Amazon Kindle image

Credit: Amazon

The ability of my Kindle to read me any ebook that has the text-to-speech function enabled is the only reason I am still using the device. I listen to stories while I’m washing up, while I’m cleaning the bathroom, while I’m walking to work and while I’m at the gym. I think very hard before I buy a book that doesn’t have this feature enabled. Now some authors would say that using this feature  is taking away money they could have received for the audio book rights. And if they believe that, they can make sure the feature isn’t enabled for their book. But I disagree. I wouldn’t buy the audio books. They’re too expensive given the number of them I chew through. Instead, I’d borrow them from the library or listen to music when I was doing the cleaning or exercising at the gym.

The thing about the text-to-speech function that is so positive for authors is that I read a lot more books than I would if it didn’t exist. I can easily go through two to three books a week if they’re not overly long and I have a lot of tasks that don’t need me to use my mind, meaning that I can do them with my kindle stuck in my ears. That’s probably at least three times the number of books I would consume  if I was just reading them, which equates to three times as much revenue for the industry.

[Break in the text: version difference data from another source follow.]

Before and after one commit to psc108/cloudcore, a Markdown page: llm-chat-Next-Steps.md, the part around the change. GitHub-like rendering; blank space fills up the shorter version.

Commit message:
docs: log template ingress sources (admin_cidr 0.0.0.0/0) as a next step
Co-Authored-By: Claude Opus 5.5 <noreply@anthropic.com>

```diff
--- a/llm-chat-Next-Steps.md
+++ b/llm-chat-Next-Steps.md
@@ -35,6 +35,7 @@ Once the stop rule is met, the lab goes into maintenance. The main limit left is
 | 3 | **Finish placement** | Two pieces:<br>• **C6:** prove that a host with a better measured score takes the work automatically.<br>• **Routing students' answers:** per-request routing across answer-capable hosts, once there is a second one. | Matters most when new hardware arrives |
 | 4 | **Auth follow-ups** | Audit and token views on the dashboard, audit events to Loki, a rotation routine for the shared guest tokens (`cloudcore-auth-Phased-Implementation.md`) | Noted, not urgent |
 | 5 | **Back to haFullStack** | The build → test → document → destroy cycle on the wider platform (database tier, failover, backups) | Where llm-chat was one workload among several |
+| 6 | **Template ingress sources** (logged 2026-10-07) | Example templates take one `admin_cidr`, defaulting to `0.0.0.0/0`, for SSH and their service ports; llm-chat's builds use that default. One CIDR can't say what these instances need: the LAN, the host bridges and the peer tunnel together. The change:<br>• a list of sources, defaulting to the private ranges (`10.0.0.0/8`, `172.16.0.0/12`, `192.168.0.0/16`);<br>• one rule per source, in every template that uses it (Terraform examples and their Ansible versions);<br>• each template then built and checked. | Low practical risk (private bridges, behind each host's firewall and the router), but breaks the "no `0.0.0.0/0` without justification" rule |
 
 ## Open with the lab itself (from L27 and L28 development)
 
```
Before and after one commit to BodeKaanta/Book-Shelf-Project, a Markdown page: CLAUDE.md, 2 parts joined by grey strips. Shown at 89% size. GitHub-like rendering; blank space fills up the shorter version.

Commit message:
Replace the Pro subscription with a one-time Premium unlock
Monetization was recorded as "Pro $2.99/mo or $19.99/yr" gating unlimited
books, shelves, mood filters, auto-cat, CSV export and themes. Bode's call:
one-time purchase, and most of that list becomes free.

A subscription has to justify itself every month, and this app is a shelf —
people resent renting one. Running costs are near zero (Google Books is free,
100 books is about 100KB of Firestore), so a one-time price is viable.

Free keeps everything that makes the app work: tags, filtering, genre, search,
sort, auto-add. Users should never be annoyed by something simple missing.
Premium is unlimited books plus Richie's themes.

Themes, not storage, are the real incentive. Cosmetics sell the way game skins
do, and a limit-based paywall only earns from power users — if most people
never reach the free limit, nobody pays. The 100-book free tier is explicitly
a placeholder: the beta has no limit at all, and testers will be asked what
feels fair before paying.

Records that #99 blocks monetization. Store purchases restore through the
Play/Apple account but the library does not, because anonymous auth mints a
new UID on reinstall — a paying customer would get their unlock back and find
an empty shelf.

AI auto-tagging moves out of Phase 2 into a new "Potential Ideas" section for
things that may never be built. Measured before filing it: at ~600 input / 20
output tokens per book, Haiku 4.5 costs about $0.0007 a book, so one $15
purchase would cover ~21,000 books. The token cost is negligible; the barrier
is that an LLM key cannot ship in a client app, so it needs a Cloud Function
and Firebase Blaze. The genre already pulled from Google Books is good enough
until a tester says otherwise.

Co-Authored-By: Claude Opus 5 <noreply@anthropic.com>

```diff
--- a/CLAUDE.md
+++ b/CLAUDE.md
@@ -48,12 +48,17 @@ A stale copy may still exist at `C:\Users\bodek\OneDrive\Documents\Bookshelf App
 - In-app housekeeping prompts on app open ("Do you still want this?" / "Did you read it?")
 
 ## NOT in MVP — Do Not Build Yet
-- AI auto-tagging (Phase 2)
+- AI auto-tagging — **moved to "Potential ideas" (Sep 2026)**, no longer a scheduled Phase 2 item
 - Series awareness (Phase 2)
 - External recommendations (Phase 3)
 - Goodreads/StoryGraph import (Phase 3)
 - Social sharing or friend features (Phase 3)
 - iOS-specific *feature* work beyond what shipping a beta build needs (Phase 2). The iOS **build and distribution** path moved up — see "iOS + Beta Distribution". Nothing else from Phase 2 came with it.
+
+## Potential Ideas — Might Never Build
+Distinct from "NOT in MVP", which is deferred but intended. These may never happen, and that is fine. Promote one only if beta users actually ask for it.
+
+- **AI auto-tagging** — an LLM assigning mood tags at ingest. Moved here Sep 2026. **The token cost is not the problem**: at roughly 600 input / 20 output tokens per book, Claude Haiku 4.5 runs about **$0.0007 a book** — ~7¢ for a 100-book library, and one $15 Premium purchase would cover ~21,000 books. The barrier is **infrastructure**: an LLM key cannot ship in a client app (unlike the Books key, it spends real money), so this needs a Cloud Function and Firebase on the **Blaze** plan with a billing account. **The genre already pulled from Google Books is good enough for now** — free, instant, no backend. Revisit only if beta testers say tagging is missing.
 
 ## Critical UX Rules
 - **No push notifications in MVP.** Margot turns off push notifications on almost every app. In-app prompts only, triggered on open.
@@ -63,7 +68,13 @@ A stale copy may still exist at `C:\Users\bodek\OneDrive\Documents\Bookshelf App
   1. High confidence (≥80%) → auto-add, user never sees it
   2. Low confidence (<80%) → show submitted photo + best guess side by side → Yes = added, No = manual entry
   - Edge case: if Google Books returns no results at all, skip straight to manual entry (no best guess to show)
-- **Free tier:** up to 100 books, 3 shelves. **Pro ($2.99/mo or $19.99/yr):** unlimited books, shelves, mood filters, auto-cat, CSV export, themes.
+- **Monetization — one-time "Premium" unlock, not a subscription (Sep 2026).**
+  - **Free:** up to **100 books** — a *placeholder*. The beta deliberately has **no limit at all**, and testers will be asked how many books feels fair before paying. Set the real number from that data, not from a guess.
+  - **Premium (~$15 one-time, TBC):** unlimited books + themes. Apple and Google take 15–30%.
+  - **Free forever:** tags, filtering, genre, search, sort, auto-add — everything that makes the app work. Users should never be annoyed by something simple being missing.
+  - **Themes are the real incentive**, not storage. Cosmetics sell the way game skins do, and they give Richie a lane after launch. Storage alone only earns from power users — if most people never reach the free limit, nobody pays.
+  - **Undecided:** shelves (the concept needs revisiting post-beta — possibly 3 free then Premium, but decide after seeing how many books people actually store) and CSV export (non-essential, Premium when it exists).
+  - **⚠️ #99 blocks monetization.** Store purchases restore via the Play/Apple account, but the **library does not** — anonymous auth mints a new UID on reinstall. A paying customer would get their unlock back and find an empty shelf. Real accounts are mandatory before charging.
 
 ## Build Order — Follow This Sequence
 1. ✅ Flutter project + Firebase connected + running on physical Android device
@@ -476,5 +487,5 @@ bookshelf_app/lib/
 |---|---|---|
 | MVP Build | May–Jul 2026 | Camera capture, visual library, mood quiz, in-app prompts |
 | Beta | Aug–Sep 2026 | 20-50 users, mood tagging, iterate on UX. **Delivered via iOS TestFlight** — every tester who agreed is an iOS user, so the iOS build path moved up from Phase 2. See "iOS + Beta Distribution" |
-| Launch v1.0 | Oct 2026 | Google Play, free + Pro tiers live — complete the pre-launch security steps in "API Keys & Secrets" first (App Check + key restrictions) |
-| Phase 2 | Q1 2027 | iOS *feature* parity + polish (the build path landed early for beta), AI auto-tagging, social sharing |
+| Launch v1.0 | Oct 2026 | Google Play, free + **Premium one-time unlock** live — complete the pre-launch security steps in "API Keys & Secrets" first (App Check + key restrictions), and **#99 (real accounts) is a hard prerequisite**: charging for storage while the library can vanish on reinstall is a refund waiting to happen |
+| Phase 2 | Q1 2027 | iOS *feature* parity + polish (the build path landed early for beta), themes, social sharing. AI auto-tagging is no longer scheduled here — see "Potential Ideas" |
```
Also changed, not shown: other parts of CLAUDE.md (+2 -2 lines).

So I don’t really understand why authors get upset about text to speech.